I read about the Vennums of Watseka, Illinois and how their daughter Lurancy had a cataleptic fit and then turned into the dead daughter of a family across town, the Roffs. Her transformation was so absolute that all agreed she should move in with the Roffs. They were happy to have their dead daughter back. Then a year later Lurancy, now Mary Roff, had another cataleptic fit and turned back into Lurancy Vennum.
I read about the French teacher in Latvia whose astral projection picked flowers while she was teaching irregular verbs in the classroom.
I read about the brother-in-law’s ghost spelling the word F-O-R-E-V-E-R in the sand.
But this is where it all came together: Mahony relates how when Maeterlinck and his lover Georgette LeBlanc lived at the Abbey of St Wandrille, they encountered the ghost of a monk Bernard who had died in 1693, and how they discovered his bones inside a secret room. (That’s the “factual fantasy”.)
It so happens that I had read about Maeterlinck’s stay in that monastery when I was reading his Life of the Bee.
[Saints will now be mentioned, but very little.It is really just one saint, and more about architecture.] Saint Wandrille or Wandregisilus (d. 668) was born near Verdun and from his earliest years was determined to be a monk. However, to please his parents he married, but went to on to have a chaste marriage. (Depending on the version: it is also said that Wandrille and his bride were the parents of St Landrada, which implies they were not entirely chaste.) The bride is heard from no more, and Wandrille went into a monastery. Around 657 he built the Abbey and a basilica in the Carolingian style. The church burned to the ground in 756 but was later rebuilt in another style. In the 9th century the abbey was the frequent target of Viking raids, and was burned again. This time the monks grabbed St Wandrille’s bones and fled the flames. The church and abbey were restored in the 10th century and proceeded to have several good centuries; it was the heyday of monasteries. One of the many privileges afforded to the good monks was an exemption from river tolls on the Seine.
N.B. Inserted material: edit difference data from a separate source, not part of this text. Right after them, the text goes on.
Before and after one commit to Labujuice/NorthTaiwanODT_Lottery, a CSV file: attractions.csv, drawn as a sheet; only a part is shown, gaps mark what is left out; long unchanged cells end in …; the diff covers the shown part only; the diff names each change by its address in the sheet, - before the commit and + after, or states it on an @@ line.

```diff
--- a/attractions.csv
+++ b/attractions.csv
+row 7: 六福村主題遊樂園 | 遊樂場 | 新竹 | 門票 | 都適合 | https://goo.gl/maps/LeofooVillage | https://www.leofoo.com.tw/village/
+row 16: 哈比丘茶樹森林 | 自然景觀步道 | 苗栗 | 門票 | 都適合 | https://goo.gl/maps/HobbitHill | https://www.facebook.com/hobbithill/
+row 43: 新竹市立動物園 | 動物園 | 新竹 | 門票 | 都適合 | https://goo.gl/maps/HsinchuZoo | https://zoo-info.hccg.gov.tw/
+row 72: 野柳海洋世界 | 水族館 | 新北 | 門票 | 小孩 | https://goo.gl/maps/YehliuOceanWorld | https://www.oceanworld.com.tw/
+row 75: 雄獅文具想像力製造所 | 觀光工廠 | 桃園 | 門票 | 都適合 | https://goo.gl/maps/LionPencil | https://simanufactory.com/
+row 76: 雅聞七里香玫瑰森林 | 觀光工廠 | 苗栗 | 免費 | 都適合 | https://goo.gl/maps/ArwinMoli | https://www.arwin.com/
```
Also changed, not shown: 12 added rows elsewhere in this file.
Then, in 1631, the central tower fell with no warning and crushed large sections of the abbey. During the Revolution the abbey was suppressed, and sold for auction in 1791. Several more bad years followed when it was used as a factory. But then George Stacpoole, a quirky Irishman hoping to ingratiate himself with the pope, bought the abbey and lived there until 1896. On his death, he gave the property to the French Benedictines, but they were expelled by the French government in 1901 and had to seek exile in Belgium. Then – and this is the time that especially concerns us – Maurice Maeterlinck rented the abbey from 1907 to 1914, and lived there with his lover Georgette LeBlanc.** According to Mahony they entertained lavishly and rehearsed many of his plays. This is Georgette when she is not dressed as a nun.
Mahony does not mention Maurice and Georgette dressing up as monks and nuns and roller-skating through the vast courtyards and cloisters and halls of St Wandrille. Nor does he mention Maeterlinck’s bees.
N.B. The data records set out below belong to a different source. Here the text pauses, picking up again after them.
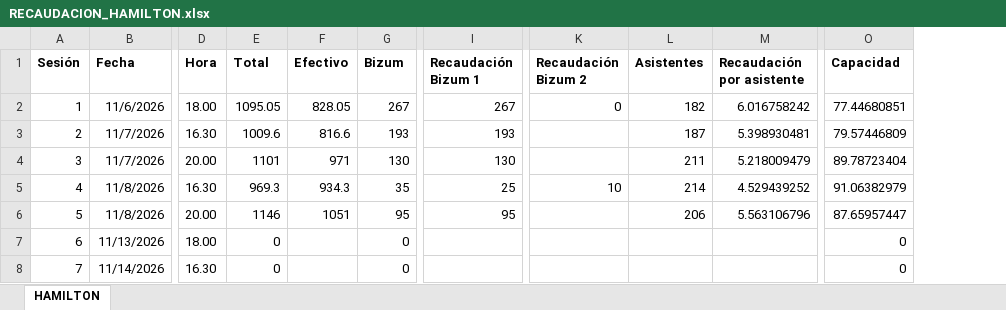
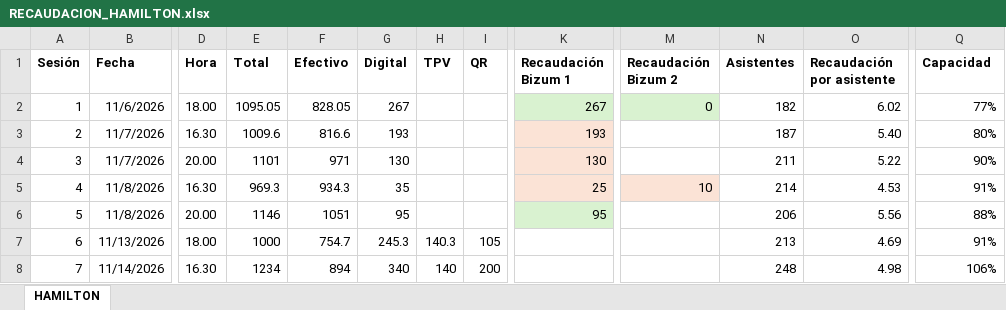
Before and after one commit to NoDamosCredito/Tesorer-a, an Excel workbook: data/RECAUDACION_HAMILTON.xlsx, sheet HAMILTON, drawn as a sheet; only a part is shown, gaps mark what is left out; values as stored, in another font and other column widths than the file's, no borders; addresses are those after the commit; the diff covers the shown part only; the diff names each change by its address in the sheet, - before the commit and + after, or states it on an @@ line.

```diff
--- a/data/RECAUDACION_HAMILTON.xlsx (sheet HAMILTON)
+++ b/data/RECAUDACION_HAMILTON.xlsx (sheet HAMILTON)
+column H (TPV), rows 7-8: 140.3 | 140
+column I (QR), rows 7-8: 105 | 200
-G1: Bizum
+G1: Digital
-K2 fill: none
+K2 fill: #D9F2D0
-M2 fill: none
+M2 fill: #D9F2D0
-O2 (Recaudación por asistente): 6.016758242
+O2 (Recaudación por asistente): 6.02
-Q2 (Capacidad): 77.44680851
+Q2 (Capacidad): 77%
-K3:K5 fill: none
+K3:K5 fill: #FBE3D6
-O3 (Recaudación por asistente): 5.398930481
+O3 (Recaudación por asistente): 5.40
-Q3 (Capacidad): 79.57446809
+Q3 (Capacidad): 80%
-O4 (Recaudación por asistente): 5.218009479
+O4 (Recaudación por asistente): 5.22
-Q4 (Capacidad): 89.78723404
+Q4 (Capacidad): 90%
-M5 fill: none
+M5 fill: #FBE3D6
-O5 (Recaudación por asistente): 4.529439252
+O5 (Recaudación por asistente): 4.53
-Q5 (Capacidad): 91.06382979
+Q5 (Capacidad): 91%
-K6 fill: none
+K6 fill: #D9F2D0
-O6 (Recaudación por asistente): 5.563106796
+O6 (Recaudación por asistente): 5.56
-Q6 (Capacidad): 87.65957447
+Q6 (Capacidad): 88%
-E7 (Total): 0
+E7 (Total): 1000
-F7 (Efectivo): (empty)
+F7 (Efectivo): 754.7
-G7 (Digital): 0
+G7 (Digital): 245.3
-N7 (Asistentes): (empty)
+N7 (Asistentes): 213
-O7 (Recaudación por asistente): (empty)
+O7 (Recaudación por asistente): 4.69
-Q7 (Capacidad): 0
+Q7 (Capacidad): 91%
-E8 (Total): 0
+E8 (Total): 1234
-F8 (Efectivo): (empty)
+F8 (Efectivo): 894
-G8 (Digital): 0
+G8 (Digital): 340
-N8 (Asistentes): (empty)
+N8 (Asistentes): 248
-O8 (Recaudación por asistente): (empty)
+O8 (Recaudación por asistente): 4.98
-Q8 (Capacidad): 0
+Q8 (Capacidad): 106%
```
Also changed, not shown: 30 edited cells and cell formats elsewhere in this sheet, formulas that keep their value, 2 other files.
In 1931 the Benedictines got the monastery back and they are still there, praying in silence and being hospitable to visitors, but given the history of the abbey, we hope that the monks have a plan B.
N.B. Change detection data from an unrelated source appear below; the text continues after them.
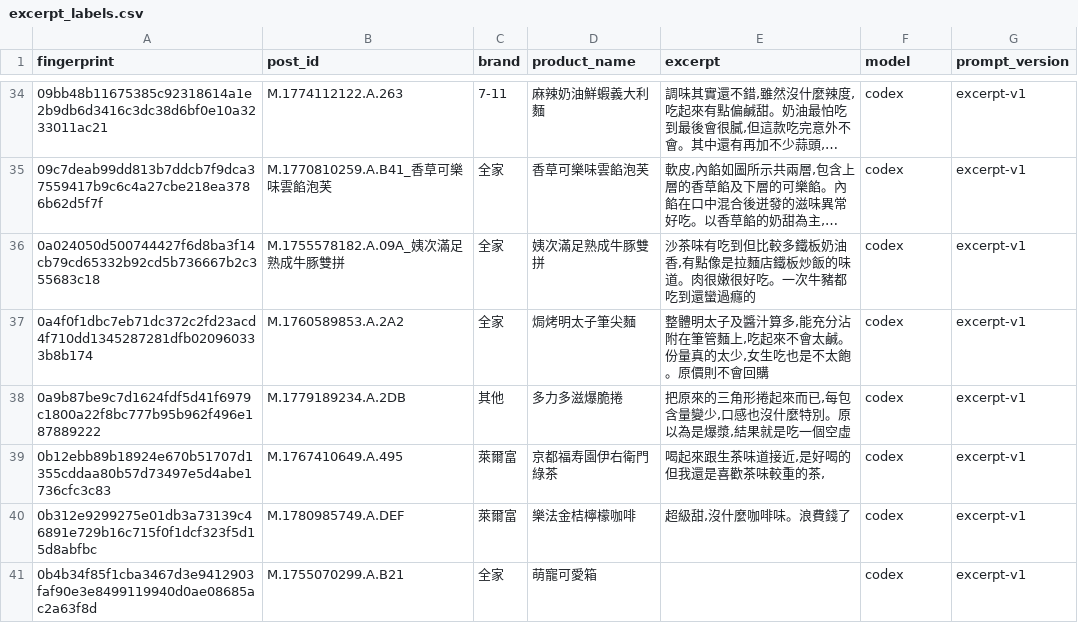
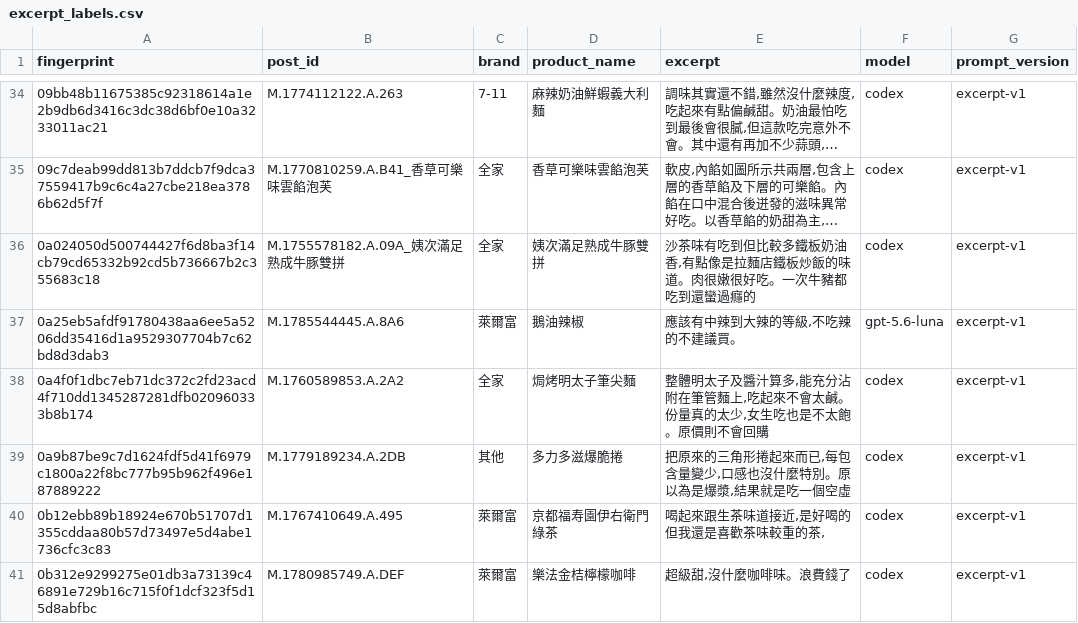
Before and after one commit to YuHsunWang/cvs-radar, a CSV file: data/labels/excerpt_labels.csv, drawn as a sheet; only a part is shown, gaps mark what is left out; the shorter side is filled out with more unchanged rows; long unchanged cells end in …; the diff names each change by its address in the sheet, - before the commit and + after, or states it on an @@ line.

```diff
--- a/data/labels/excerpt_labels.csv
+++ b/data/labels/excerpt_labels.csv
+row 37: 0a25eb5afdf91780438aa6ee5a5206dd35416d1a9529307704b7c62bd8d3dab3 | M.1785544445.A.8A6 | 萊爾富 | 鵝油辣椒 | 應該有中辣到大辣的等級,不吃辣的不建議買。 | gpt-5.6-luna | excerpt-v1
```
Also changed, not shown: 4 other files.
This block of 1951 stamps of St Wandrille Abbey sold on eBay for $13.00 on the last day of last year.
*Not to be confused with Patrick Leigh Fermor’s A Time to Keep Silence, in which he describes his stay with the monks of St Wandrille Abbey.
**I can highly recommend Georgette’s memoir, Souvenirs: My Life with Maeterlinck, in which she recounts how she stalked and seduced and landed Maeterlinck as her lover.